**Exercise goal:** Exact copies of all entries are needed. Pictures are to be left out.

[Provided data Boundary: Start]

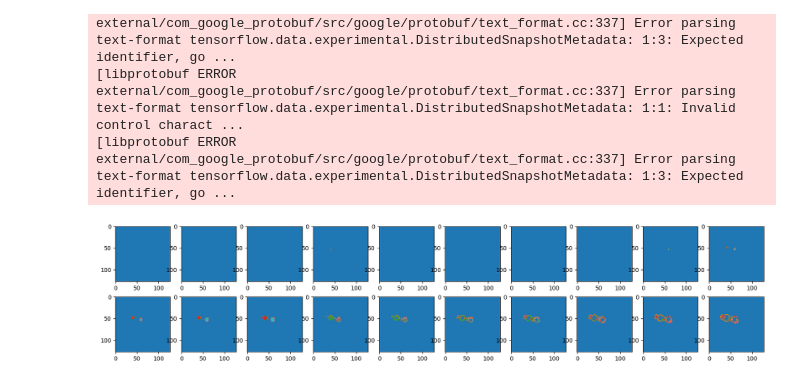
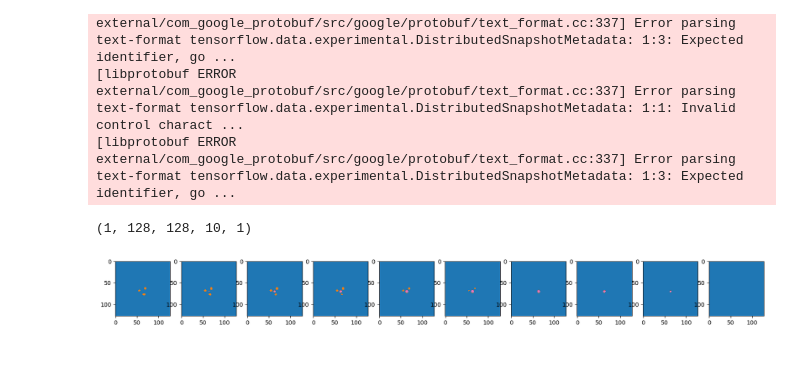
Before and after one commit to LauriKurki/molecule-net, a Jupyter notebook: notebooks/segmentation.ipynb, the cells around one changed output. Drawn from its saved outputs; the diff is of its cells as text; code cells hidden in the pictures.

```diff
--- a/notebooks/segmentation.ipynb
+++ b/notebooks/segmentation.ipynb
@@ -59,9 +61,9 @@ def compute_segmentation_map(mol: ase.Atoms):
         #m = np.where(m < 1e-2, 0, 1)
 
         m = (X - pos[0])**2 + (Y - pos[1])**2 + (Z - pos[2])**2
-        m = np.where(m < 0.2, 1, 0)
+        m = np.where(m < 0.2, atom.number, 0)
 
-        seg += m * atom.number
+        seg += m
 
     return seg
 # %%
@@ -93,10 +95,3 @@ ax.set_ylim(0, 16)
 ax.set_aspect('equal')
 # %% [output]
 [figure]
-# %%
-%matplotlib widget
-fig = plt.figure()
-ax = fig.add_subplot(111, projection='3d')
-ax.voxels(seg > 0, facecolors='white', edgecolor='k')
-ax.set_aspect('equal')
-plt.show()
@@ -113,9 +106,9 @@ config.dataset = "afms_rebias"
 config.root_dir = root_dirs.get_root_dir(config.dataset)
 config.num_workers = 8
 config.batch_size = 1
-config.interpolate_input_z = 20
+#config.interpolate_input_z = 20
 config.sigma = 0.2
-config.target_z_cutoff = 2.0
+config.target_z_cutoff = 1.0
 config.noise_std = 0.2
 # %%
 ds = input_pipeline_seg.get_datasets(config)['train']
@@ -140,10 +133,14 @@ batch = next(ds)
 [libprotobuf ERROR external/com_google_protobuf/src/google/protobuf/text_format.cc:337] Error parsing text-format tensorflow.data.experimental.DistributedSnapshotMetadata: 1:3: Expected identifier, go ...
 # %%
 y = batch['atom_map']
+print(y.shape)
+# %% [output]
+(1, 128, 128, 10, 1)
 # %%
 fig = plt.figure(figsize=(20, 4))
-for i in range(y.shape[-1]):
+for i in range(y.shape[-2]):
     ax = plt.subplot(2, 10, i + 1)
-    ax.imshow(y[0, :, :, i], cmap='tab10')
+    im = ax.imshow(y[0, :, :, i, 0], cmap='tab10', vmin=0, vmax=10)
+    #plt.colorbar(im)
 # %% [output]
-[figure, old version]
+[figure, new version]
```
Also changed, not shown: parts of 5 cells of this notebook.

[Provided data Boundary: End]

**Answer to this exercise:**
Before and after one commit to LauriKurki/molecule-net, a Jupyter notebook: notebooks/segmentation.ipynb, the cells around one changed output. Drawn from its saved outputs; the diff is of its cells as text; code cells hidden in the pictures.

```diff
--- a/notebooks/segmentation.ipynb
+++ b/notebooks/segmentation.ipynb
@@ -59,9 +61,9 @@ def compute_segmentation_map(mol: ase.Atoms):
         #m = np.where(m < 1e-2, 0, 1)
 
         m = (X - pos[0])**2 + (Y - pos[1])**2 + (Z - pos[2])**2
-        m = np.where(m < 0.2, 1, 0)
+        m = np.where(m < 0.2, atom.number, 0)
 
-        seg += m * atom.number
+        seg += m
 
     return seg
 # %%
@@ -93,10 +95,3 @@ ax.set_ylim(0, 16)
 ax.set_aspect('equal')
 # %% [output]
 [figure]
-# %%
-%matplotlib widget
-fig = plt.figure()
-ax = fig.add_subplot(111, projection='3d')
-ax.voxels(seg > 0, facecolors='white', edgecolor='k')
-ax.set_aspect('equal')
-plt.show()
@@ -113,9 +106,9 @@ config.dataset = "afms_rebias"
 config.root_dir = root_dirs.get_root_dir(config.dataset)
 config.num_workers = 8
 config.batch_size = 1
-config.interpolate_input_z = 20
+#config.interpolate_input_z = 20
 config.sigma = 0.2
-config.target_z_cutoff = 2.0
+config.target_z_cutoff = 1.0
 config.noise_std = 0.2
 # %%
 ds = input_pipeline_seg.get_datasets(config)['train']
@@ -140,10 +133,14 @@ batch = next(ds)
 [libprotobuf ERROR external/com_google_protobuf/src/google/protobuf/text_format.cc:337] Error parsing text-format tensorflow.data.experimental.DistributedSnapshotMetadata: 1:3: Expected identifier, go ...
 # %%
 y = batch['atom_map']
+print(y.shape)
+# %% [output]
+(1, 128, 128, 10, 1)
 # %%
 fig = plt.figure(figsize=(20, 4))
-for i in range(y.shape[-1]):
+for i in range(y.shape[-2]):
     ax = plt.subplot(2, 10, i + 1)
-    ax.imshow(y[0, :, :, i], cmap='tab10')
+    im = ax.imshow(y[0, :, :, i, 0], cmap='tab10', vmin=0, vmax=10)
+    #plt.colorbar(im)
 # %% [output]
-[figure, old version]
+[figure, new version]
```
Also changed, not shown: parts of 5 cells of this notebook.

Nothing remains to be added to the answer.